WHAT IS EXPECTED:
Looking through the data below, work out how many lines have the word "assets". Reply with that number only.

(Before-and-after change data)
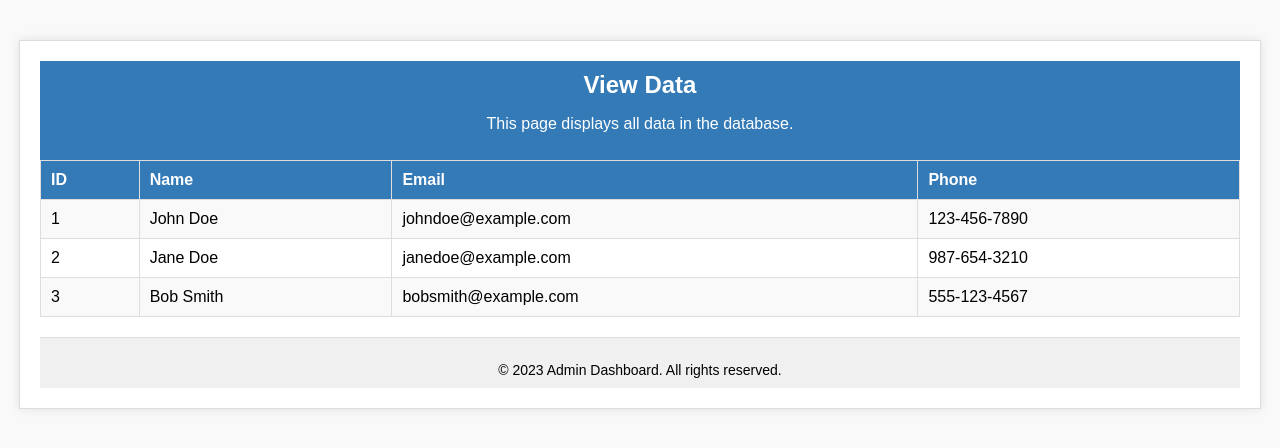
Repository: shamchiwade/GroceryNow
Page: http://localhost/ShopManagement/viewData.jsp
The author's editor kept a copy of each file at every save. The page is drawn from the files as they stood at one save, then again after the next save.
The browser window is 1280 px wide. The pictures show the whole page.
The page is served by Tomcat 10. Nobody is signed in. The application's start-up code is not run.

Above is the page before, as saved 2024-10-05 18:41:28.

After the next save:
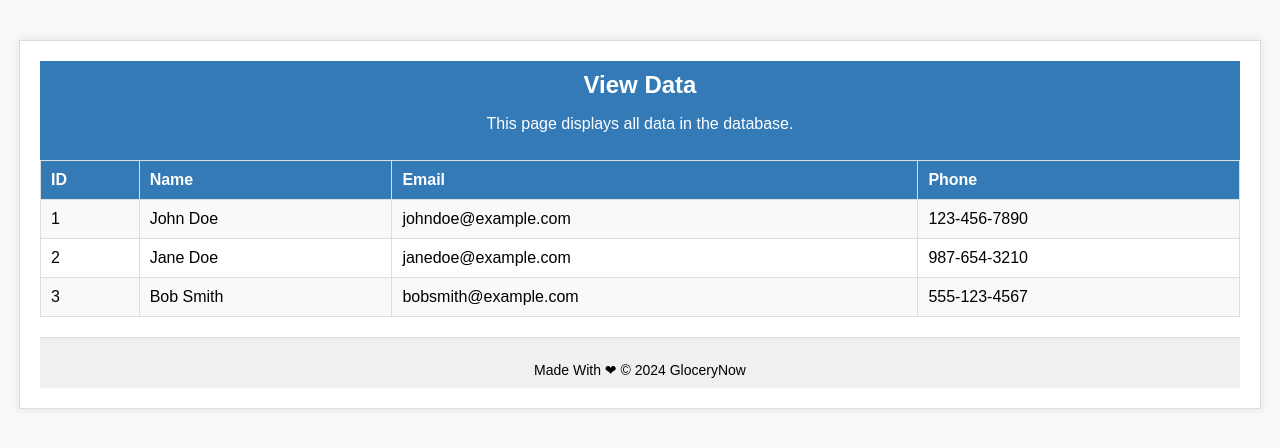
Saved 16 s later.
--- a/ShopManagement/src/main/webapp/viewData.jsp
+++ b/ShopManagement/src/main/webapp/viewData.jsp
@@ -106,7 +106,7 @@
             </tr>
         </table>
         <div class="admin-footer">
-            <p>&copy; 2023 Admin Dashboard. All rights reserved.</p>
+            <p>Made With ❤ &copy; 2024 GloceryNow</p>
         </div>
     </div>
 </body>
---
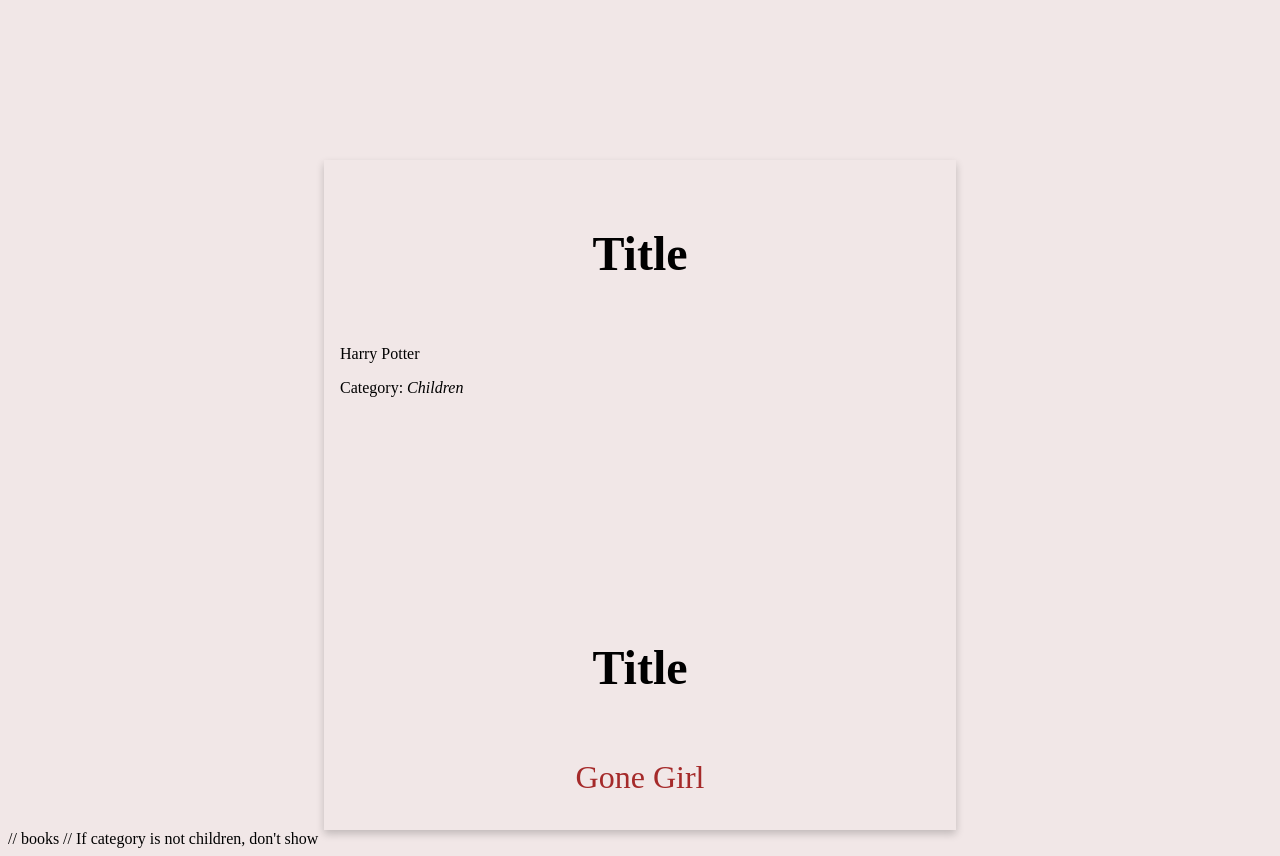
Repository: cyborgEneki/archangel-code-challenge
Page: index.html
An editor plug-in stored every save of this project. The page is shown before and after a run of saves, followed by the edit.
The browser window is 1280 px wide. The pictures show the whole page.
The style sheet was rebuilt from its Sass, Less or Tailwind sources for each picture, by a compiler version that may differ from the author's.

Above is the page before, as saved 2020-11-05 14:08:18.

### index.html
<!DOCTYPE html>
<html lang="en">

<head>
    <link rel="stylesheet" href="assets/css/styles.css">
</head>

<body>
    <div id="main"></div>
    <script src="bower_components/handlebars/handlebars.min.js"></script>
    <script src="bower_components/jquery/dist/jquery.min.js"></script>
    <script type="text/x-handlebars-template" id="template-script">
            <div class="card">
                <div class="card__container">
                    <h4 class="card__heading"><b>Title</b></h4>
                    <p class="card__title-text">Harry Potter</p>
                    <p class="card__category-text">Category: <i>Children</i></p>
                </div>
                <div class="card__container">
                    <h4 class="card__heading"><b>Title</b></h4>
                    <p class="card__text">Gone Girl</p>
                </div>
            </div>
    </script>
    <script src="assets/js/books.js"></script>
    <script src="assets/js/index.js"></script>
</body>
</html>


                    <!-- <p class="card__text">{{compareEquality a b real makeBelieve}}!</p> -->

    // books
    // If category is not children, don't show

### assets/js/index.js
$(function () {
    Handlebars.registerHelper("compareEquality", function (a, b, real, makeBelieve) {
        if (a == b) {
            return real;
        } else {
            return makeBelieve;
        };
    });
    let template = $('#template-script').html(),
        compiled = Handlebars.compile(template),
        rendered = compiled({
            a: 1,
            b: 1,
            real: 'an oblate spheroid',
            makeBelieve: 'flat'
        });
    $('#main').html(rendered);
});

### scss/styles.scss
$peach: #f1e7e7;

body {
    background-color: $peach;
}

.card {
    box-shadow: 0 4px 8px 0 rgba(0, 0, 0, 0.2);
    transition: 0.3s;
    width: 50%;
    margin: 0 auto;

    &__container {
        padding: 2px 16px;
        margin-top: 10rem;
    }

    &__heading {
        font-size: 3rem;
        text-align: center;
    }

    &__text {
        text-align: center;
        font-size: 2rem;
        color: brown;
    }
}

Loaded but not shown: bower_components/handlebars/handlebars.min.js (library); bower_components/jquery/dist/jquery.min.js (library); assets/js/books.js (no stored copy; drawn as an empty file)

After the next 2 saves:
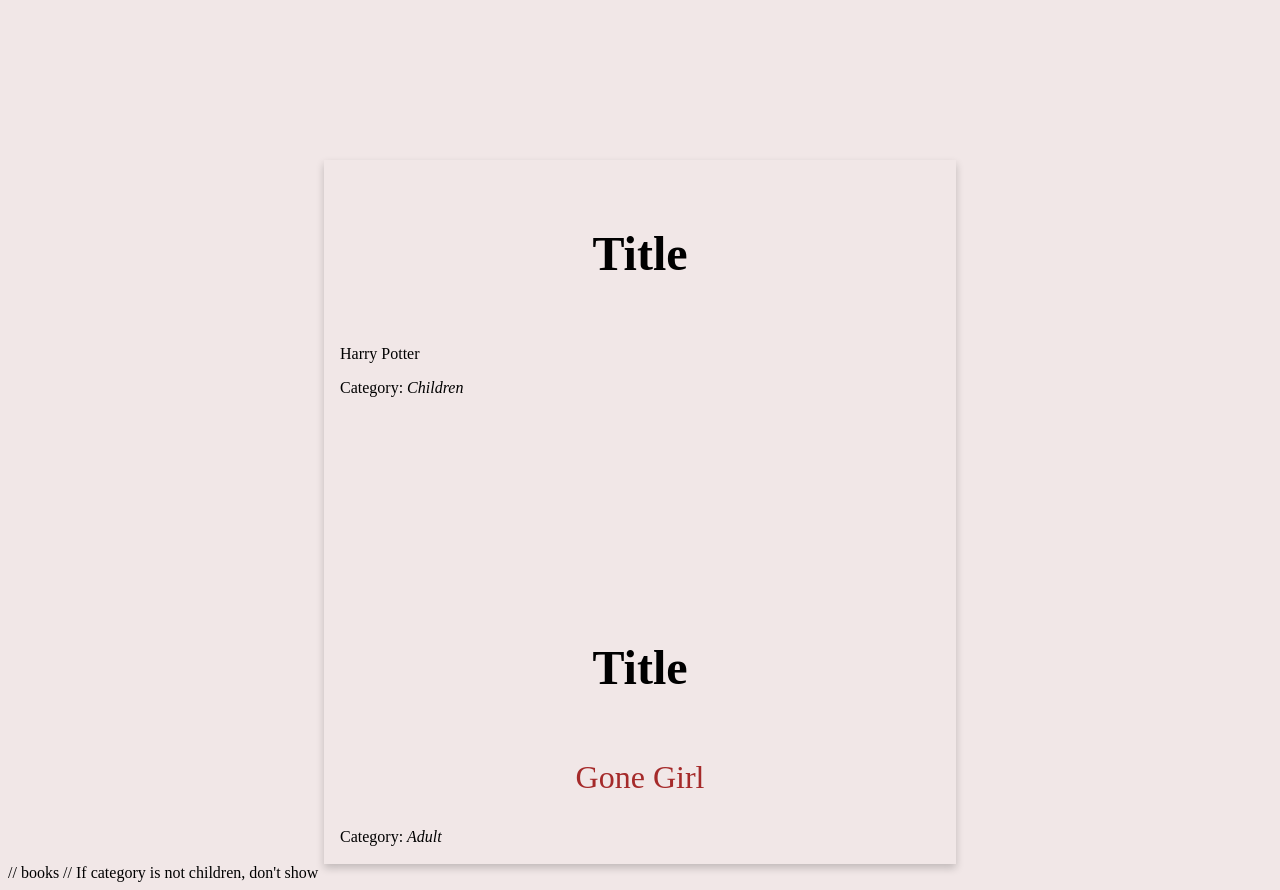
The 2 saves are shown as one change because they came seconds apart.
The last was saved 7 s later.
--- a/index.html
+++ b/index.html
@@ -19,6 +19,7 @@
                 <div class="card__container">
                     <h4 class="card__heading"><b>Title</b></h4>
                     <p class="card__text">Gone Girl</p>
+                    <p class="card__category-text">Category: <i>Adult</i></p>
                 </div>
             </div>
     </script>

RESPONSE:
5